I've been using mine for close to 3 years and they're still in perfect condition. They don't tend to un-bend like bobby pins, and even if the paint or the tip coating comes off you could use a little clear nail polish and be done.

Considering how many times you'll be able to use them, they're well worth the investment. But, you can also get bulk packs on Amazon or eBay, or sometimes find them at dollar stores or at little accessory stores like Claire's for a better deal. I found my set of 4 at a Canadian store of that type (Ardene's) on a rack of items marked 3 for $10.

browneyedsusan
May 12th, 2016, 10:12 AM
Mine come out better if I start with a ponytail base. I can make buns without ponying first, but my hair is really slippy, and they usually don't look as nice.

browneyedsusan
May 12th, 2016, 10:15 AM
I use spin pins for buns. I twist my hair, roll it, and stick a spin pin (or two) in it. I also use a scrunchie for buns. I make a ponytail and pull my hair halfway through. I'm not sure if it is really a bun or not, though...

That is totally a bun! Torrin Paige tutorial (https://www.youtube.com/watch?v=ZvYgUPr-pZw) Mine usually don't usually come out with a flat fold, but they still look cool. :)

Kimberly
May 12th, 2016, 02:27 PM
Kimberly, that stuff is gorgeous and I think I'm in trouble. Enabler. :P I love that you used my nickname, BTW. I haven't done marcel waves in a while, at least not intentionally.

Marcel is such a pretty name ... it's funny, but I was actually psyched to have the opportunity to call you that. :-)

spirals
May 12th, 2016, 04:53 PM
I haven't tried spin pins. Any curlies that can weigh in on this question?: Do they get stuck in there? I mean, we all know how curly hair can eat stuff. Once a bee got lost in my hair....

Kimberly
May 13th, 2016, 03:02 PM
That's why I don't use spin pins -- too much breakage and frustration trying to get them back out! But I'm pretty sure there are other curlies using them happily.

A bee in your hair ... now that must be a story!

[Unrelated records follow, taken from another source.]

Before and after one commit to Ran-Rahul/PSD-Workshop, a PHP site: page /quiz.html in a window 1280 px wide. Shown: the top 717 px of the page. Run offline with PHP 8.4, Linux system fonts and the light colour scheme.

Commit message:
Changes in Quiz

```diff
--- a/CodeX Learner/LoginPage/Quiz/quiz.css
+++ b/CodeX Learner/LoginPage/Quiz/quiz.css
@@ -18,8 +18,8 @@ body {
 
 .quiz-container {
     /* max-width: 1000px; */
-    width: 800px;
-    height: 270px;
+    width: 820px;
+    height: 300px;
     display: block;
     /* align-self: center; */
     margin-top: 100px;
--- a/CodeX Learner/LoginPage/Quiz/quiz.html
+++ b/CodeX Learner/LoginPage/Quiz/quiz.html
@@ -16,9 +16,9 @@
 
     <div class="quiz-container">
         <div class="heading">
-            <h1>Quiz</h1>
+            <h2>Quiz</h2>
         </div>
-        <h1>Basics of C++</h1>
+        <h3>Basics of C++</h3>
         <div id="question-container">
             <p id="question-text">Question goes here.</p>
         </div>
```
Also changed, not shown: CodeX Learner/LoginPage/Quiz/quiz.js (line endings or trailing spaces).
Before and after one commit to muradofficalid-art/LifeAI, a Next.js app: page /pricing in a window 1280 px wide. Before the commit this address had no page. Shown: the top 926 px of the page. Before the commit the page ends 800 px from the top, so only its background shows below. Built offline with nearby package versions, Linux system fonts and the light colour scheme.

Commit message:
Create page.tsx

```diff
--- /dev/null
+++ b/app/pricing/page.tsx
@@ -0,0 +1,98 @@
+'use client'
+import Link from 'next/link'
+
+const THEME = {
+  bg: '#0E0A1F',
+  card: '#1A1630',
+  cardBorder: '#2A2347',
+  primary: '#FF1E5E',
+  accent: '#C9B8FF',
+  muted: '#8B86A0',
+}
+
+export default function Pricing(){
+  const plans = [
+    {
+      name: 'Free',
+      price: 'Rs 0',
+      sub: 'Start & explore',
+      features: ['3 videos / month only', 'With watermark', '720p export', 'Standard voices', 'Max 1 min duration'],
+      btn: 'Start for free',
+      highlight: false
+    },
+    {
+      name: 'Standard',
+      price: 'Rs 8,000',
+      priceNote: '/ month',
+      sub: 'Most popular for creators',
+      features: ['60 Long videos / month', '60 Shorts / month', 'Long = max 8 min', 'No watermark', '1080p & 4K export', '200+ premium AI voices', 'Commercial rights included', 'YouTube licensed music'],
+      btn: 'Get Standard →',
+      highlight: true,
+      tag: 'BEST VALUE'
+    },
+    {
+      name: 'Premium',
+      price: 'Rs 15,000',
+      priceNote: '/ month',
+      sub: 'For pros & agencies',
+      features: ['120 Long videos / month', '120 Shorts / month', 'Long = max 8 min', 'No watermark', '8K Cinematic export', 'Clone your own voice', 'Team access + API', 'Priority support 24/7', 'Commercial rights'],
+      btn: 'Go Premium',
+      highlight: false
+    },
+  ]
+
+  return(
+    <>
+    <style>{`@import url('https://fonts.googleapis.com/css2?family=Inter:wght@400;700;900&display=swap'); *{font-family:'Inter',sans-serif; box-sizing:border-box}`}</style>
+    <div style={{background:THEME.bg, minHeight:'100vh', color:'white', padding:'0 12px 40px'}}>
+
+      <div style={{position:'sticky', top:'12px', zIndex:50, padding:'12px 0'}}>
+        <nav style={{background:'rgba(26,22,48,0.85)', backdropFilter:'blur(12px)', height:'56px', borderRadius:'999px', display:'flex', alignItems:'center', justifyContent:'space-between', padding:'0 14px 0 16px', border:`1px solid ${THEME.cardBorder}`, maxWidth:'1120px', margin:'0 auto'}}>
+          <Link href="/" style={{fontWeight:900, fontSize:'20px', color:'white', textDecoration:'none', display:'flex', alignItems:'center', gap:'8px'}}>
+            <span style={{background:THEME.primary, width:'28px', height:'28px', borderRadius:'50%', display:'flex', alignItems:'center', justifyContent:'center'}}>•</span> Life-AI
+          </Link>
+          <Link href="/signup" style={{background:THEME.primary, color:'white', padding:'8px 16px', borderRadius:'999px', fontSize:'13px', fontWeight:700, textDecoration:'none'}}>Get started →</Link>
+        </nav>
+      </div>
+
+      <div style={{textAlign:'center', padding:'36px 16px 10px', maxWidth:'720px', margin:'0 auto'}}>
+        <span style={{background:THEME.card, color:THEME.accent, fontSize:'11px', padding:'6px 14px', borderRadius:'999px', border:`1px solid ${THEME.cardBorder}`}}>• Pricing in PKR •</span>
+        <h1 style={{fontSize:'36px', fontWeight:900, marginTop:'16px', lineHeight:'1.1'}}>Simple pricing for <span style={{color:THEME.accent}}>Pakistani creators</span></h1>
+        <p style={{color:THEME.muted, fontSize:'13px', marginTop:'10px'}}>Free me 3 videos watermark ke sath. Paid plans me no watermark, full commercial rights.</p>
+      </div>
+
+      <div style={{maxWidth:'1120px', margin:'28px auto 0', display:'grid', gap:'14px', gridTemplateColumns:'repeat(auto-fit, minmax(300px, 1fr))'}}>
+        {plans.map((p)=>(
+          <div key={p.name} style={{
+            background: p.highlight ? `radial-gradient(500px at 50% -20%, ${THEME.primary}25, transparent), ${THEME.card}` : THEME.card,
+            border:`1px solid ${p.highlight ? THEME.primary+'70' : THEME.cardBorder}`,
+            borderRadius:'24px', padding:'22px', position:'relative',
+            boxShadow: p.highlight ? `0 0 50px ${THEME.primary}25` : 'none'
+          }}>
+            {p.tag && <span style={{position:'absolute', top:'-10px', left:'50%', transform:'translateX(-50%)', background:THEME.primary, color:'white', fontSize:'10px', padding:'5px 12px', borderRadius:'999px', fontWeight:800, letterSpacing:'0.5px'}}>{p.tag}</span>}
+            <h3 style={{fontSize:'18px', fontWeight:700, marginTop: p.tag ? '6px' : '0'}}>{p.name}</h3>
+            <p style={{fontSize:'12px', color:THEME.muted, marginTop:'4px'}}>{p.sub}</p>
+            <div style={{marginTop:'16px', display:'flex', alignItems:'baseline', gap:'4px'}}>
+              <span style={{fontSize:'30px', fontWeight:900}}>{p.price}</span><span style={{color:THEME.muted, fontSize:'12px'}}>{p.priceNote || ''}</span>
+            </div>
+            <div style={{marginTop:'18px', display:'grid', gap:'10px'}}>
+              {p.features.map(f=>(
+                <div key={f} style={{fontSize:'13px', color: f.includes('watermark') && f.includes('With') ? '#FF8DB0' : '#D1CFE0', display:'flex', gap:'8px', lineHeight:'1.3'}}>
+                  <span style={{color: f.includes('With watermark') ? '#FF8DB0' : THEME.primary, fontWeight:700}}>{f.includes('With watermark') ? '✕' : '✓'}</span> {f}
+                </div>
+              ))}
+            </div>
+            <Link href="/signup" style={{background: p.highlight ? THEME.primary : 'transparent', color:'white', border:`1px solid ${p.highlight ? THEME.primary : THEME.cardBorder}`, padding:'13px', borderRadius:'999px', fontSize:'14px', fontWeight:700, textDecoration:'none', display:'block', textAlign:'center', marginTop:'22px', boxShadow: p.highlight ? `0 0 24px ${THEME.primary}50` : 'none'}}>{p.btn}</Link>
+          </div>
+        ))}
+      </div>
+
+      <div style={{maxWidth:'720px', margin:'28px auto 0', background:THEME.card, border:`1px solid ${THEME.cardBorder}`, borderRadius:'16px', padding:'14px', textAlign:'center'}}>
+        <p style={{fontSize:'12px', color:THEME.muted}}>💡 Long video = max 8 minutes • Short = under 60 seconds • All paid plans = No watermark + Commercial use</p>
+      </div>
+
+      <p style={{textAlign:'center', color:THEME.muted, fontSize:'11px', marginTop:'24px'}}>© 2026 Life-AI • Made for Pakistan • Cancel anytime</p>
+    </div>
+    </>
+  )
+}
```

EdG
May 14th, 2016, 09:44 AM
You may want to get a proper pair of hair sticks and then experiment with different types of buns.

My cinnabun and nautilus buns are very secure. The nautilus bun is a bit easier to get right.
Ed